### EXERCISE DETAILS
Lines that include "null" make up the answer; copy all of them from the data below.

### LISTED ENTRIES
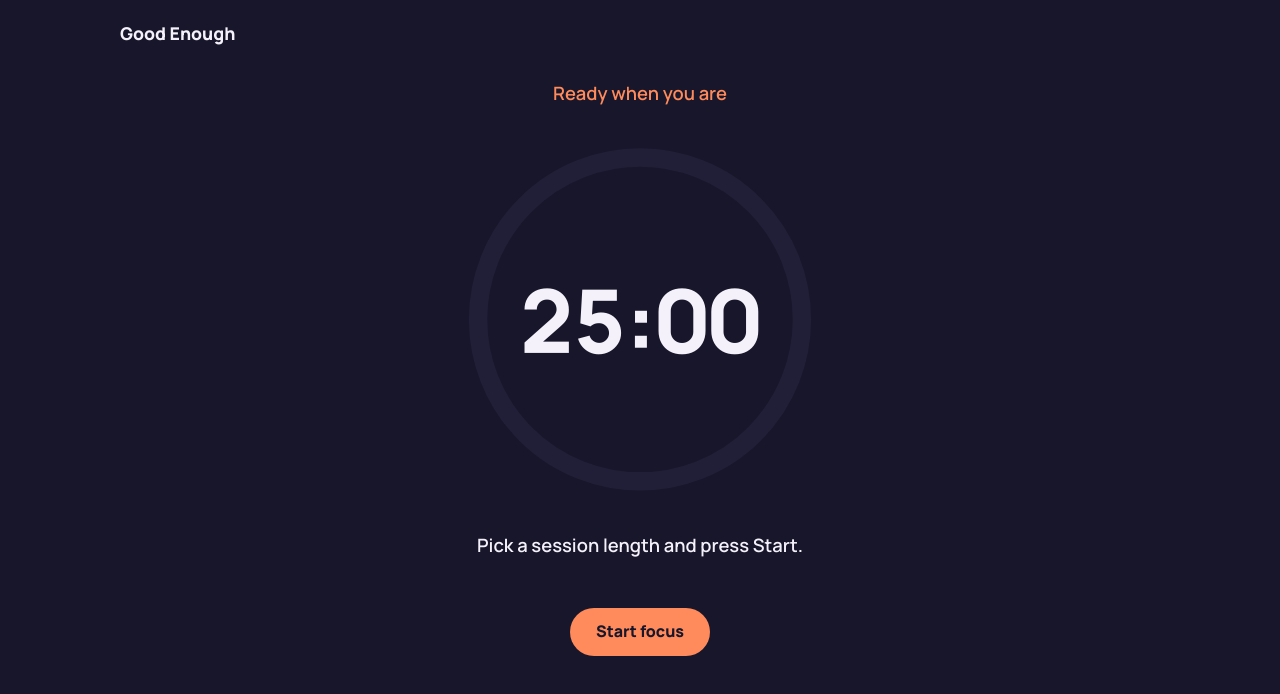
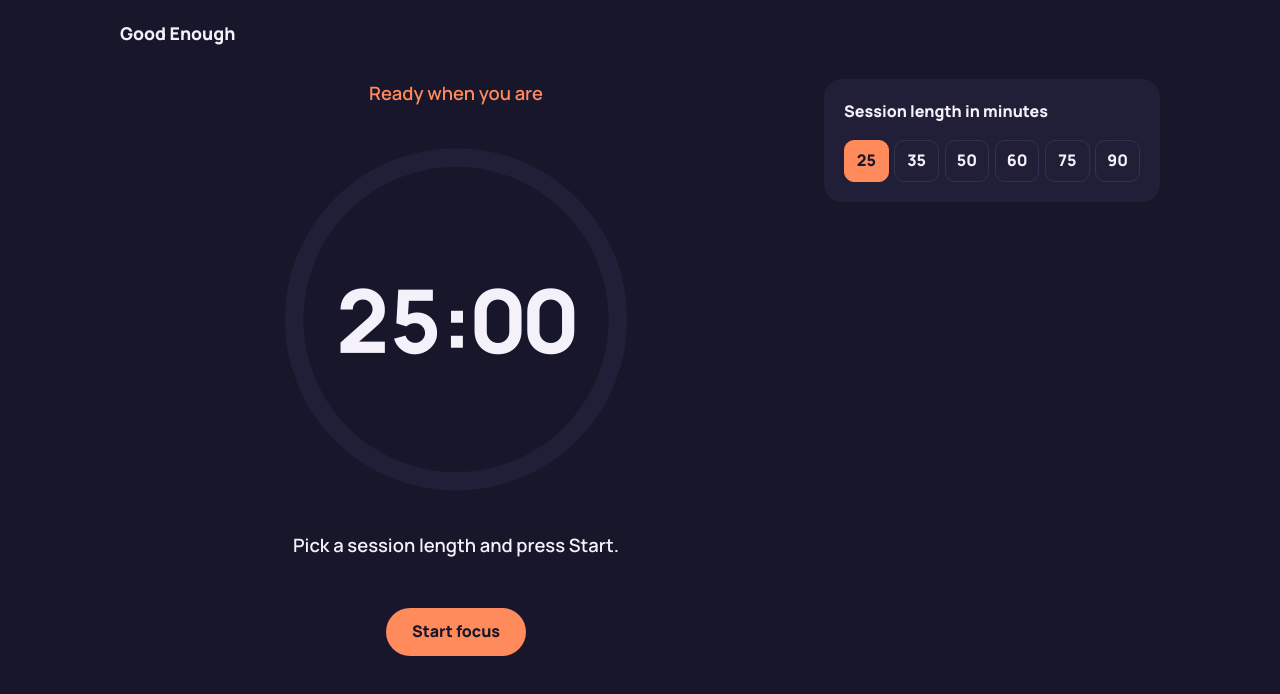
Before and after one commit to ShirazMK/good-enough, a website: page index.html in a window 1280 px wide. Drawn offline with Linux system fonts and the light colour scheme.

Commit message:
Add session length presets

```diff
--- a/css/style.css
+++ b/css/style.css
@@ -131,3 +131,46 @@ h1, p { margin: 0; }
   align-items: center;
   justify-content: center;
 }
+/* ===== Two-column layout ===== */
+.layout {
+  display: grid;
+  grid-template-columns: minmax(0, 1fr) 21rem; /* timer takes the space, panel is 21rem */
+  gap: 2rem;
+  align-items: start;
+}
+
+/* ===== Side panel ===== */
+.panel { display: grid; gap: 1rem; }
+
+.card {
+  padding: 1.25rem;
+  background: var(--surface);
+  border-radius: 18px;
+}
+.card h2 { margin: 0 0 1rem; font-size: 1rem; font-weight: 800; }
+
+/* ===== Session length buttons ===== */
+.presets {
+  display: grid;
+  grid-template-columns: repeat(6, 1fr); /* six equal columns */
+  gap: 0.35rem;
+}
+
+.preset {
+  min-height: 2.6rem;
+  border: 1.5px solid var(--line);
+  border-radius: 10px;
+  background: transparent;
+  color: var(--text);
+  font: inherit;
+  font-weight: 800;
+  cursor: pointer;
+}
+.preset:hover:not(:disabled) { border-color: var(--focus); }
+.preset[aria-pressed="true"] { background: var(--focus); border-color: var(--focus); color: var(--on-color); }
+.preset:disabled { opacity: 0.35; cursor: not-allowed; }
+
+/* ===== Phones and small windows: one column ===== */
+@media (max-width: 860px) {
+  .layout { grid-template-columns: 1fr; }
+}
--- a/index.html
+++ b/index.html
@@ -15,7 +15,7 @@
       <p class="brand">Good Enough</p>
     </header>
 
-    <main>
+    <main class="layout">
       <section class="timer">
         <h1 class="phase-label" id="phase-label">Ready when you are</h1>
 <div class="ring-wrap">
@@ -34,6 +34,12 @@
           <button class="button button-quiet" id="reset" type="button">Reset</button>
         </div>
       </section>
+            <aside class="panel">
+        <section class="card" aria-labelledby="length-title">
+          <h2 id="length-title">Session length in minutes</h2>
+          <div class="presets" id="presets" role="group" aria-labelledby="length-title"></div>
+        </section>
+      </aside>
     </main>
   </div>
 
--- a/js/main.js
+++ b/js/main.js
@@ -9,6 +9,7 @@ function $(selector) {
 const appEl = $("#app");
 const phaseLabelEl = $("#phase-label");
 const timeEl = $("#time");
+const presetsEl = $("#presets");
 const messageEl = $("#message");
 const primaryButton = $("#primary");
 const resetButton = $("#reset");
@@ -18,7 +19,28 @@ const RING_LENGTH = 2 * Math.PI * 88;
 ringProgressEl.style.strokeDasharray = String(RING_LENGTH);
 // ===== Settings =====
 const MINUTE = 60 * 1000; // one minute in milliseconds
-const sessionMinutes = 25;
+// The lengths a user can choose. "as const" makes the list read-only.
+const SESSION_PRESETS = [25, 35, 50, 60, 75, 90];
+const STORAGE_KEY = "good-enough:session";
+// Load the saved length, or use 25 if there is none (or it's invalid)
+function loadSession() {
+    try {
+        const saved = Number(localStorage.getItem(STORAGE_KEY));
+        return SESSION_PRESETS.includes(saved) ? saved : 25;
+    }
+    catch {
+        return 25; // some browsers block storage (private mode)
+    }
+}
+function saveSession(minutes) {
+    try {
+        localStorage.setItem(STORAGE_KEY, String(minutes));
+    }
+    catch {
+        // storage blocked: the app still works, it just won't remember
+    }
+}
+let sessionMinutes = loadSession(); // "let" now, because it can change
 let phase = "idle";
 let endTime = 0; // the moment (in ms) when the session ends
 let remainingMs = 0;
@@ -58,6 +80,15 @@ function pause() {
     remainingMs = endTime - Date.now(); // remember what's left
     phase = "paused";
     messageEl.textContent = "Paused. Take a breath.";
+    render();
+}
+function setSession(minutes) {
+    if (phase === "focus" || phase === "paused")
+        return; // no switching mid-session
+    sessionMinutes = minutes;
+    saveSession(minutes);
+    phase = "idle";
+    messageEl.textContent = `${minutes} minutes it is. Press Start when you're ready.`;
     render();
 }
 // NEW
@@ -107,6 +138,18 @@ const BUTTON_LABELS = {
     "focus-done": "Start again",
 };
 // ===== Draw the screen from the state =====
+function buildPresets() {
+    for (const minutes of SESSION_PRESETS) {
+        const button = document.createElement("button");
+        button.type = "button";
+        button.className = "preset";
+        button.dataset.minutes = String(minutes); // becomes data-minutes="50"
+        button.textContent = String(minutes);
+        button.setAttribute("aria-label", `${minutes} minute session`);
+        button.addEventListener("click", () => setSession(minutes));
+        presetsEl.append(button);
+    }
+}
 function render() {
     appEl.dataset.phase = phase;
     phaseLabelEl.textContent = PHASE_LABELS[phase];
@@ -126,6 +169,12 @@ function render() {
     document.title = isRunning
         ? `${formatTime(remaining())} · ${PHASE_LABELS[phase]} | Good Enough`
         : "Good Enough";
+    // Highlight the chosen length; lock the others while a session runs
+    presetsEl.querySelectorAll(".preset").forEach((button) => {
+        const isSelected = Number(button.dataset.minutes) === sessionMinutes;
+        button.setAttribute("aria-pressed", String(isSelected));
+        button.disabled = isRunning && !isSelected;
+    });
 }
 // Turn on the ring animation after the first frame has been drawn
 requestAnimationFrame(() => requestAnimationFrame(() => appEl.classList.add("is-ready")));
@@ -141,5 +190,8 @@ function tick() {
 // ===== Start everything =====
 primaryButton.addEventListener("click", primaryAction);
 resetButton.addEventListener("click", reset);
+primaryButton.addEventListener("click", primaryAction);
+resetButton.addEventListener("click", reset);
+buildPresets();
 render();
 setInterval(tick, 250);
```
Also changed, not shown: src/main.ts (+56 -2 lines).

==

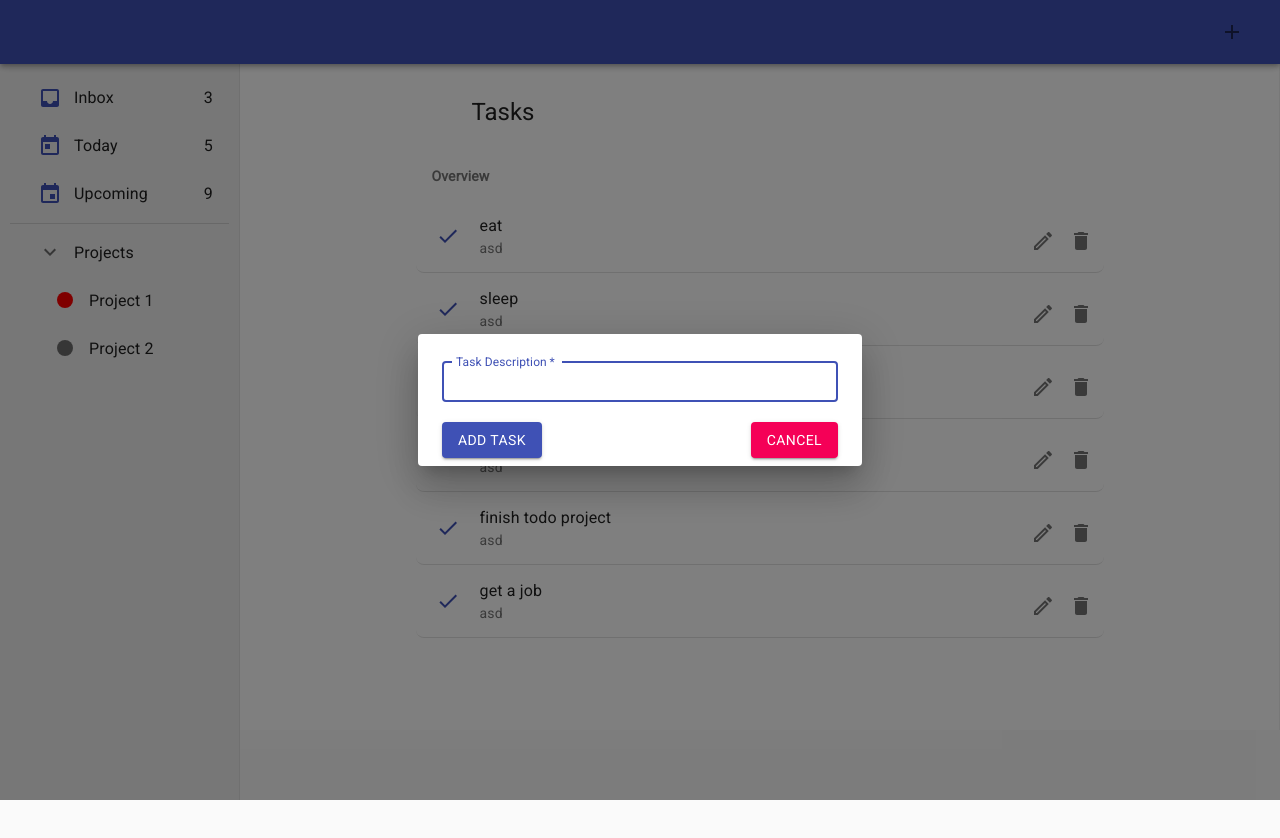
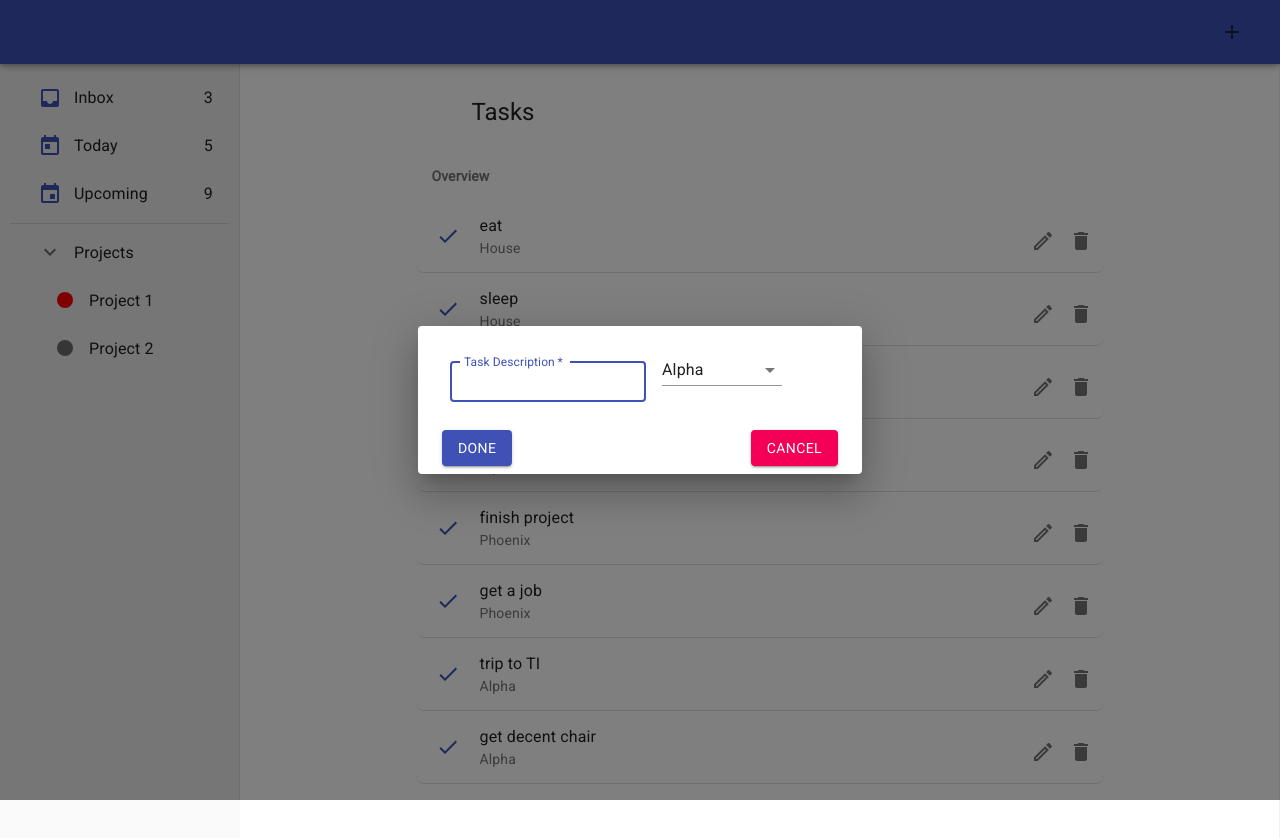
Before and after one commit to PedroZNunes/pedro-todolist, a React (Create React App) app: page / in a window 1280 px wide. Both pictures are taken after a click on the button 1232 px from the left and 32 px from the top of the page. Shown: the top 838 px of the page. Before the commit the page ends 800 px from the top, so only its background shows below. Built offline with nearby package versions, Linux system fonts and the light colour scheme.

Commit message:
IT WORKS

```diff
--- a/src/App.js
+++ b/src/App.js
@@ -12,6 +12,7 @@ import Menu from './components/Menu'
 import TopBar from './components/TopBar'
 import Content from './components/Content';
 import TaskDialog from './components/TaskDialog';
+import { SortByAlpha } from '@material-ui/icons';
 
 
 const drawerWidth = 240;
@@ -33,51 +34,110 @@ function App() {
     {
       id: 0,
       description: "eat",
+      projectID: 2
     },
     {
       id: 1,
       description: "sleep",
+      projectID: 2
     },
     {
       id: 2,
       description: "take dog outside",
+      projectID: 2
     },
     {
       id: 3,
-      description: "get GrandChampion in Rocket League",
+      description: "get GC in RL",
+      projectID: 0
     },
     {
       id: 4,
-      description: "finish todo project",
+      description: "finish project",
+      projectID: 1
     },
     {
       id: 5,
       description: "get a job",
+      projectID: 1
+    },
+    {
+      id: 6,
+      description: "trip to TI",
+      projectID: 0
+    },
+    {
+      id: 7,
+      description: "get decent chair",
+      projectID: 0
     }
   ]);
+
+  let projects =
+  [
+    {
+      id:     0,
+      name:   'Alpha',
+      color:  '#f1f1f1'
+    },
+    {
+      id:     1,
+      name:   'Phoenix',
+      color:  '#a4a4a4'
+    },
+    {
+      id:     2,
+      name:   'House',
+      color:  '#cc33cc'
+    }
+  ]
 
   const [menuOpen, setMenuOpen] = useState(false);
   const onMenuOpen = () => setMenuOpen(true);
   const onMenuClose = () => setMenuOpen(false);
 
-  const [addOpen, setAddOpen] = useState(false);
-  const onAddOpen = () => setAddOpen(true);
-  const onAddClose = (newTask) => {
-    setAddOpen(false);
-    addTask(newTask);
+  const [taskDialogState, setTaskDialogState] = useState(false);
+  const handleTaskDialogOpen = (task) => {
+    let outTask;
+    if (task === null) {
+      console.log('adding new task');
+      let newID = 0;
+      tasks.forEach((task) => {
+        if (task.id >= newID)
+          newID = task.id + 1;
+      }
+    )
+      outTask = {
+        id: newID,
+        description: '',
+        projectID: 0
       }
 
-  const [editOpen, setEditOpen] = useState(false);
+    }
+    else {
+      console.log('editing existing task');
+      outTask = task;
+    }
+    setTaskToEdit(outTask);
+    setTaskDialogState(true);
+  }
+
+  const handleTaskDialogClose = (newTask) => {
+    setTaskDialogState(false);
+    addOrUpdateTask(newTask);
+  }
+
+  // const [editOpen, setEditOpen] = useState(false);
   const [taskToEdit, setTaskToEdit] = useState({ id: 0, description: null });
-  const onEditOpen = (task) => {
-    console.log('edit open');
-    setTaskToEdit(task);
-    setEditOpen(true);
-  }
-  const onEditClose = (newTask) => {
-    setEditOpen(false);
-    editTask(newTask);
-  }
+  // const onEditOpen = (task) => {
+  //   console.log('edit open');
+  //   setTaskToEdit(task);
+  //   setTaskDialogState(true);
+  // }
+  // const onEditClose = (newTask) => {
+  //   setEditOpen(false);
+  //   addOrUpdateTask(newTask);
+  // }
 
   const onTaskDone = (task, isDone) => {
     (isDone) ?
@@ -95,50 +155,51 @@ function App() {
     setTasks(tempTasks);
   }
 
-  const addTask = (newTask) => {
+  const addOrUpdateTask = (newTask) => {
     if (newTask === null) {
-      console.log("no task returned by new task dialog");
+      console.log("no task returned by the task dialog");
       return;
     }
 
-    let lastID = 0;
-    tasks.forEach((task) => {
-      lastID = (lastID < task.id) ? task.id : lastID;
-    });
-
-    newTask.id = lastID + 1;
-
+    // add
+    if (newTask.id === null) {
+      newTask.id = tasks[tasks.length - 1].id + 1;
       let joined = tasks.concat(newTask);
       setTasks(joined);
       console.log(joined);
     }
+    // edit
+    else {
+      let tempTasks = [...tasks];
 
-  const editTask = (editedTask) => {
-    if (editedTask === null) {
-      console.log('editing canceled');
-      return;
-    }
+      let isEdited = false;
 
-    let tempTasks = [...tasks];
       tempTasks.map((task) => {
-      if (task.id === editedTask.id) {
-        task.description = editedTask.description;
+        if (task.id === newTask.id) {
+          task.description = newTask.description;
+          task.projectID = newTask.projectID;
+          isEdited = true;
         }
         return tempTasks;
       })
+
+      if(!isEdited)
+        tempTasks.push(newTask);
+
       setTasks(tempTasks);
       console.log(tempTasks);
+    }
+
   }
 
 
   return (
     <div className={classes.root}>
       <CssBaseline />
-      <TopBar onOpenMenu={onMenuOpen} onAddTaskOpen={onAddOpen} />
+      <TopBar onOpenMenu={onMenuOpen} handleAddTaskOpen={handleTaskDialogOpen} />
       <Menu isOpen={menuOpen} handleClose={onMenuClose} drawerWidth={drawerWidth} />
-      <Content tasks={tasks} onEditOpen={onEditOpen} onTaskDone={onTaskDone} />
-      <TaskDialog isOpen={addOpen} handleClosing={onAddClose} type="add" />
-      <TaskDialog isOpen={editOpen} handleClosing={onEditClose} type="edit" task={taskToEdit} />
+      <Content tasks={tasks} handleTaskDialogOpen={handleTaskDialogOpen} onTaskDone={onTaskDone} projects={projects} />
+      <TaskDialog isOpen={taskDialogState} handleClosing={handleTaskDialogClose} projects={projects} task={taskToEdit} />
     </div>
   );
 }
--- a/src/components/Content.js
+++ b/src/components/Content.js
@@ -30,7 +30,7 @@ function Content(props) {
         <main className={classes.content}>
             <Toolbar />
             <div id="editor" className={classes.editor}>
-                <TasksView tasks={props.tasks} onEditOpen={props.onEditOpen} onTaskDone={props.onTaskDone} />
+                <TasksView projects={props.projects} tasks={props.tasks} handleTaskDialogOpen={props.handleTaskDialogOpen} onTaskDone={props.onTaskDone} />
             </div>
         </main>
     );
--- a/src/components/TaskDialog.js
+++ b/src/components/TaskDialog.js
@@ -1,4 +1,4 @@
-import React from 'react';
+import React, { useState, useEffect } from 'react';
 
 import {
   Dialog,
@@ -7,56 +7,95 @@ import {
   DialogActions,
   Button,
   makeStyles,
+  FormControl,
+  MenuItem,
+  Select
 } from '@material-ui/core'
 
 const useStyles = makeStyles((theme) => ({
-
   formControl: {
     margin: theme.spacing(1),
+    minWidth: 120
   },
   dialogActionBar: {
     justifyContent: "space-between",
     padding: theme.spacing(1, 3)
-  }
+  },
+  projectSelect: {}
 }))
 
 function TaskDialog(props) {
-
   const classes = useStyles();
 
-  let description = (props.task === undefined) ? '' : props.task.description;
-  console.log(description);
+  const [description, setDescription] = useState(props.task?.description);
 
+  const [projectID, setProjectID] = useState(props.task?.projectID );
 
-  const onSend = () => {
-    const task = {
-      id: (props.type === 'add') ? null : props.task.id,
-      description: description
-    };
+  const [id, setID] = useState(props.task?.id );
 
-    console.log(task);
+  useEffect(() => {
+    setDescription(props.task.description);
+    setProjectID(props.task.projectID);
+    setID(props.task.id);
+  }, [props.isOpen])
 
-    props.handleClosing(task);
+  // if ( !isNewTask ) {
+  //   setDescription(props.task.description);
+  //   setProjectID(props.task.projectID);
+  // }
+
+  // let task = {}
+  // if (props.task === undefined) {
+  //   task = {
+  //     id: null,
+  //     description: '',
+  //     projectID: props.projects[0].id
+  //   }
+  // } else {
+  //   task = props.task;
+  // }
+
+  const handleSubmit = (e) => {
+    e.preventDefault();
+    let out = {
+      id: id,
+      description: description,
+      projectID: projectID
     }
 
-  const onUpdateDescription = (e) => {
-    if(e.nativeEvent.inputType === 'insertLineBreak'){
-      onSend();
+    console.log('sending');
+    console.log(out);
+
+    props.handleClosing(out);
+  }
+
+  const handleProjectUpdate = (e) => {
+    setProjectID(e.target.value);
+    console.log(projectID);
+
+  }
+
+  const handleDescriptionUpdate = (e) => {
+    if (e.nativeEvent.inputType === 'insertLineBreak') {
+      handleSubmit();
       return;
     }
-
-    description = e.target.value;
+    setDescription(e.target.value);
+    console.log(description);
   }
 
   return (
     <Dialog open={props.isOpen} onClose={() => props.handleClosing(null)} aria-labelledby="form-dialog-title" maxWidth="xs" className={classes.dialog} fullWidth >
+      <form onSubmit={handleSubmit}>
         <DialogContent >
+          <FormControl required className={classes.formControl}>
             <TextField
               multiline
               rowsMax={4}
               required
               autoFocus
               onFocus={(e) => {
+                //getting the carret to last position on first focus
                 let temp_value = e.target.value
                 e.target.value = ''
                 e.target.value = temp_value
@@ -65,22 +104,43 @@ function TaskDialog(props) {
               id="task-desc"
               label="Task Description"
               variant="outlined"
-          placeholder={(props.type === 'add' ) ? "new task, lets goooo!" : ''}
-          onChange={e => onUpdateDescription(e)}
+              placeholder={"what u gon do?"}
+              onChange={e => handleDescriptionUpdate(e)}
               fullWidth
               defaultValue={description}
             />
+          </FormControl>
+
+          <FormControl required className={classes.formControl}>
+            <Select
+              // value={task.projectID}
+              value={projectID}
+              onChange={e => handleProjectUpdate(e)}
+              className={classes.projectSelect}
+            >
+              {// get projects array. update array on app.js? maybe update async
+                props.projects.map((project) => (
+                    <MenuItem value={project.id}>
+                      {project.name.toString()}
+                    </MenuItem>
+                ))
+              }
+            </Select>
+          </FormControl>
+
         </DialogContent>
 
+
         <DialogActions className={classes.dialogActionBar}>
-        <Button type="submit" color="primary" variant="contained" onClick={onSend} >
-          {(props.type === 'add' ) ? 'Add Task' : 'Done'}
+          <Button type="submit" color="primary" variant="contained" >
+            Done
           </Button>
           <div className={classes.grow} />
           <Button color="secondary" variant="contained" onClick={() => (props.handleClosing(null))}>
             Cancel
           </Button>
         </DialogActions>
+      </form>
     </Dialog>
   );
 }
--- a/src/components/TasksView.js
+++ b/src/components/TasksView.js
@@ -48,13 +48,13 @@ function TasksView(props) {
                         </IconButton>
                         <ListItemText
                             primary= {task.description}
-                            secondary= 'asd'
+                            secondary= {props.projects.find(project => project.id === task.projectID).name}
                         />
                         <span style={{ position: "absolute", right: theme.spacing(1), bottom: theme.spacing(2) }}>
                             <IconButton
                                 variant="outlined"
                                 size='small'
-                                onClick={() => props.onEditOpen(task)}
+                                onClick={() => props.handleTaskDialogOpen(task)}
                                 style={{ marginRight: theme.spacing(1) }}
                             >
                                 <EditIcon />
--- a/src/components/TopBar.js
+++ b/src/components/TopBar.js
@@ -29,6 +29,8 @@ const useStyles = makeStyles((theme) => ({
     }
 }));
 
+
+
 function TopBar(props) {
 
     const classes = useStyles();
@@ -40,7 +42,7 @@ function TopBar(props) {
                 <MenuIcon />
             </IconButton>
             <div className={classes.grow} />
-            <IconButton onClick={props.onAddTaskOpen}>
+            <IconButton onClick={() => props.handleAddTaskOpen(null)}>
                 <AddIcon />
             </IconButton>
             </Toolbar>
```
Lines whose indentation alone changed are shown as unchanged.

### OUTPUT FOR THIS TASK
+    if (task === null) {
   const [taskToEdit, setTaskToEdit] = useState({ id: 0, description: null });
     if (newTask === null) {
+    if (newTask.id === null) {
-    if (editedTask === null) {
-      id: (props.type === 'add') ? null : props.task.id,
+  //     id: null,
     <Dialog open={props.isOpen} onClose={() => props.handleClosing(null)} aria-labelledby="form-dialog-title" maxWidth="xs" className={classes.dialog} fullWidth >
           <Button color="secondary" variant="contained" onClick={() => (props.handleClosing(null))}>
+            <IconButton onClick={() => props.handleAddTaskOpen(null)}>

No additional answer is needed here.